Camille is obviously a deeply flawed and damaged character. We see her struggling with the return to her hometown and scarring high school memories. It is hard not to care for Camille despite her faults and obvious lack in judgment, though as her story unfolds it does become clearer why she is the way she is. She is fundamentally a good person… who makes really selfish and fucked up choices every now and then. The story tended to forget about the murder mystery and was content just to follow Camille and her train of thought. Might be annoying or distracting for some readers – however, the story is not long so could be forgiven! I did like the way she portrayed Camille’s cutting. It was a clever tool to insert words to help convey thoughts, feelings, textures.
It is clear to see Sharp Objects being the foundation where Gone Girl came from. While I could have done with a little more, it wraps perfectly. The plot could be seen as a little predictable but is that because we feel like we’ve seen it all? I think even those that do read a lot of thrillers will still enjoy the twists in Sharp Objects. The ending is a little abrupt, though a different way to reveal the killer. It was never about finding out who the murderer was; more about putting Camille’s life in perspective closure.
About Sharp Objects
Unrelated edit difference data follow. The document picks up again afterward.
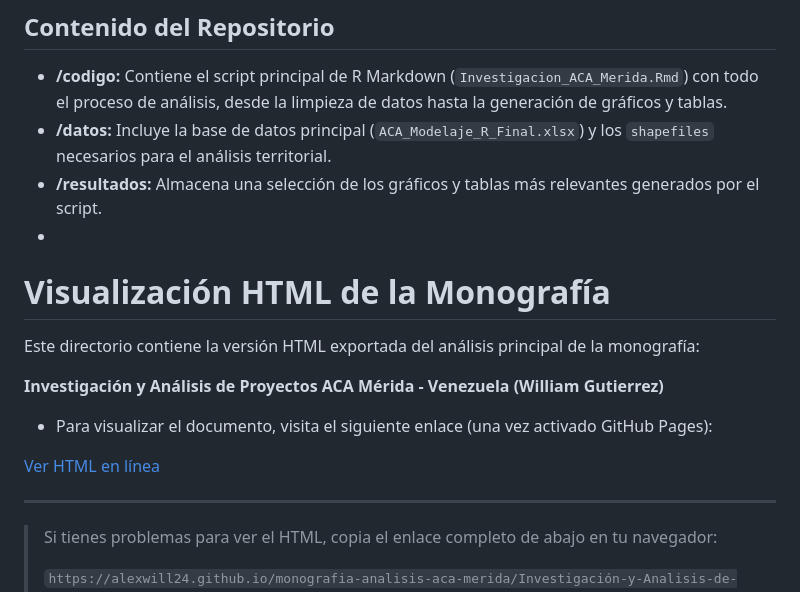
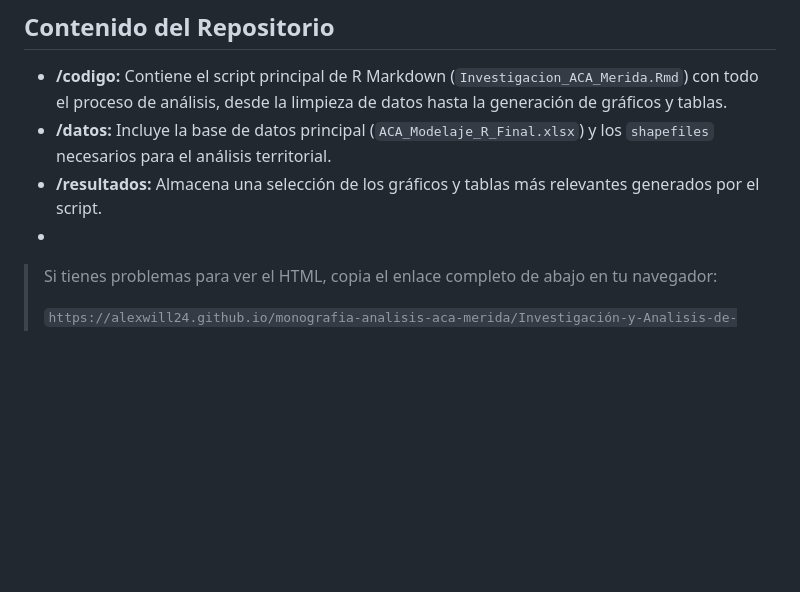
Before and after one commit to alexwill24/monografia-analisis-aca-merida, a Markdown page: README.md, the part around the change. Drawn GitHub-style; blank space fills up the shorter version.

```diff
--- a/README.md
+++ b/README.md
@@ -30,17 +30,7 @@ El objetivo de este trabajo es aplicar un modelo cuantitativo para evaluar la ef
 -   **/datos:** Incluye la base de datos principal (`ACA_Modelaje_R_Final.xlsx`) y los `shapefiles` necesarios para el análisis territorial.
 -   **/resultados:** Almacena una selección de los gráficos y tablas más relevantes generados por el script.
 -
-# Visualización HTML de la Monografía
 
-Este directorio contiene la versión HTML exportada del análisis principal de la monografía:
-
-**Investigación y Análisis de Proyectos ACA Mérida - Venezuela (William Gutierrez)**
-
-- Para visualizar el documento, visita el siguiente enlace (una vez activado GitHub Pages):
-
-[Ver HTML en línea](https://alexwill24.github.io/monografia-analisis-aca-merida/)
-
----
 
 > Si tienes problemas para ver el HTML, copia el enlace completo de abajo en tu navegador:
 >
```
Fresh from a brief stay at a psych hospital, reporter Camille Preaker faces a troubling assignment: she must return to her tiny hometown to cover the murders of two preteen girls. For years, Camille has hardly spoken to her neurotic, hypochondriac mother or to the half-sister she barely knows: a beautiful thirteen-year-old with an eerie grip on the town. Now, installed in her old bedroom in her family’s Victorian mansion, Camille finds herself identifying with the young victims. Dogged by her own demons, she must unravel the psychological puzzle of her own past if she wants to get the story—and survive this homecoming.
Check out The Alienist by Caleb Carr – another fantastic book to tv adaptation of 2018!